Afton State Park volunteer Nina Manzi has been updating the phenology calendar in the visitor center with events and pictures for years. Since the visitor center has been closed and visitors haven’t been able to check the phenology calendar to see what signs of spring to look for, Nina is sending it online.
Phenology is the study of recurring events in the life cycle of plants and animals, many of which are closely tied to patterns of climate and seasonality. Learn more at the Minnesota Phenology Network.
Look for Venus in the western evening sky. It will drop below the horizon by the end of the month. On Friday, May 7, step out and see the Full Flower Moon (and maybe in the daytime you can find some flowers).
Many bird species that migrate south for the winter have returned to Minnesota and Afton State Park. On the prairie, look for western meadowlarks, bobolinks, tree swallows, and eastern bluebirds. Tree swallows occupy many of the bluebird houses at Afton.
The warbler migration continues! The yellow-rumped warbler is one of the more common ones that will pass through our area. Look for them along the edges of woodlands.
White-throated sparrows are passing through the area heading to points farther north.
Near the water look for red-winged blackbirds, great blue herons, great white egrets and sandpipers. Overhead look for turkey vultures dispersing to points north, and also eagles following open water north. Eagles, hawks, and other large raptors hold their wings relatively flat and glide smoothly through the air, while turkey vultures wobble quite a bit as they soar.
And it’s nesting season! Watch for robins flying back and forth to feed nestlings, and mother ducks and geese leading ducklings and goslings.
Fawns are born in early May. They remain in hiding during the early days of their lives, relying on stillness and camouflage to protect them from predators. Look for raccoons, opossums, skunks, and woodchucks on warm days.
Both red and gray squirrels are active at Afton all year-round.
Amphibians and reptiles:
In the early evening listen for the calling of western chorus frogs, and wood frogs; they began calling in early April.
Chorus frogs sound like you are running your finger over a comb, wood frogs make a low chuckling sound.

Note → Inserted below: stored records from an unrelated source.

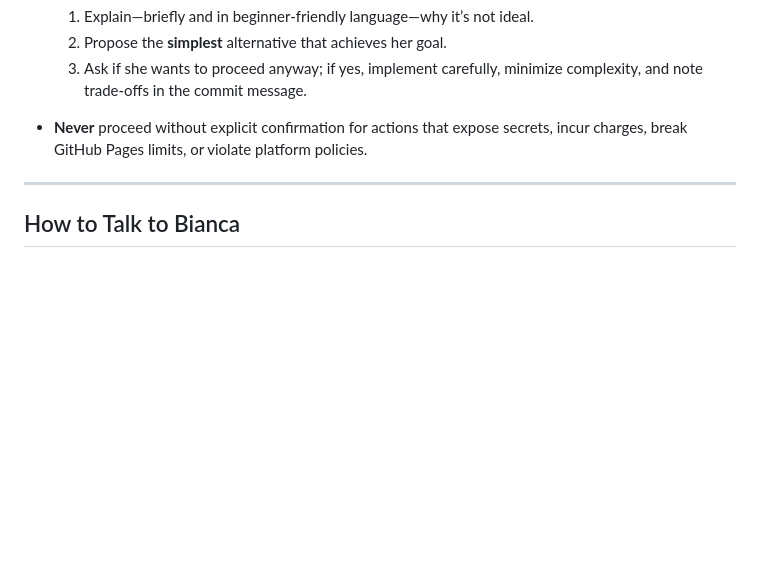
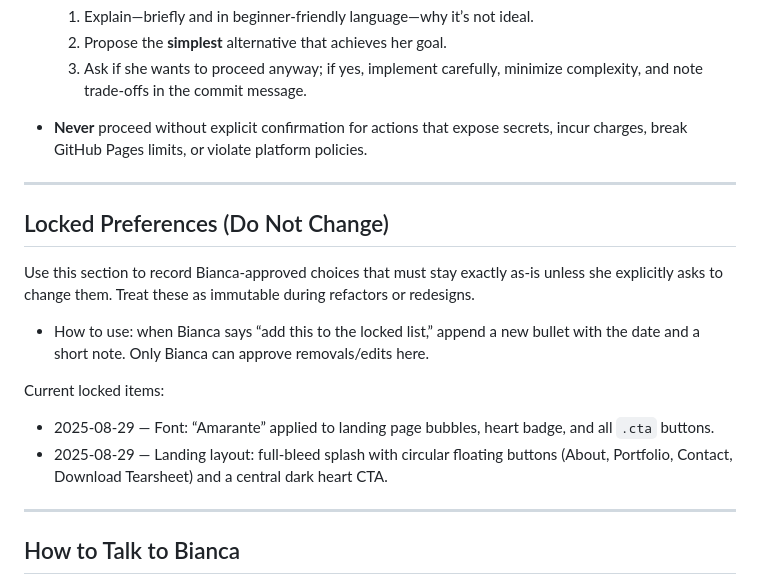
Before and after one commit to BiancaStilwell/lovestory-vision, a Markdown page: AGENTS.md, the part around the change. Drawn GitHub-style; blank space fills up the shorter version.

Commit message:
docs: add 'Locked Preferences (Do Not Change)' section to AGENTS.md and seed with confirmed font + landing layout

```diff
--- a/AGENTS.md
+++ b/AGENTS.md
@@ -32,6 +32,18 @@ Create and publish a simple, professional **portfolio / work** website with **no
   2. Propose the **simplest** alternative that achieves her goal.
   3. Ask if she wants to proceed anyway; if yes, implement carefully, minimize complexity, and note trade‑offs in the commit message.
 * **Never** proceed without explicit confirmation for actions that expose secrets, incur charges, break GitHub Pages limits, or violate platform policies.
+
+---
+
+## Locked Preferences (Do Not Change)
+
+Use this section to record Bianca‑approved choices that must stay exactly as‑is unless she explicitly asks to change them. Treat these as immutable during refactors or redesigns.
+
+- How to use: when Bianca says “add this to the locked list,” append a new bullet with the date and a short note. Only Bianca can approve removals/edits here.
+
+Current locked items:
+- 2025‑08‑29 — Font: “Amarante” applied to landing page bubbles, heart badge, and all `.cta` buttons.
+- 2025‑08‑29 — Landing layout: full‑bleed splash with circular floating buttons (About, Portfolio, Contact, Download Tearsheet) and a central dark heart CTA.
 
 ---
 
```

Tree frogs will join the chorus any day now; they make a very loud trilling sound many people mistake for a bird.
Watch for turtles basking on sunny days.
Snakes are leaving their hibernaculae and moving out across the countryside. Watch for them resting on sunny trails.
The first green darner dragonflies arrive in Minnesota about now. They migrate south and return as adults. Where they go and if the same individuals return or if it’s a new generation is uncertain.
On sunny days look for butterflies! Mourning cloaks and spring azures are among the species you may see. Solitary bees, including bumblebees, are active on sunny days, visiting early-blooming garden flowers, dandelions, and spring ephemerals.
Spring ephemeral wildflowers are blooming in the woodlands. They’re called “ephemerals” because they only bloom for a short time. Look for them anywhere under trees at Afton; they’re especially prevalent along the trail that borders Afton Alps ski area.
Hepatica and bloodroot are the first species to bloom.
Next are rue anemone, Dutchman’s breeches, spring beauties, and wild ginger.
Wild strawberries are blooming; note where you see them and return to hunt for berries in a few weeks. Hunt for morel mushrooms in the woods after spring thunderstorms.
The first deciduous trees will begin leafing out, including basswoods and cottonwoods.
Here are some weather observations for this week from past years.
|Friday, May 1 2012:||High in the 70s|
|Saturday, May 2 2013:||1” of snow|
|Sunday, May 3 2013:||record snowfall of 0.5”|
|Monday, May 4 2005 and 2011:||66°|
|Tuesday, May 5 2000:||record high of 89°|
|Wednesday, May 6 2016:||record high of 92°|
|Thursday, May 7 2010:||3⁄4” rain|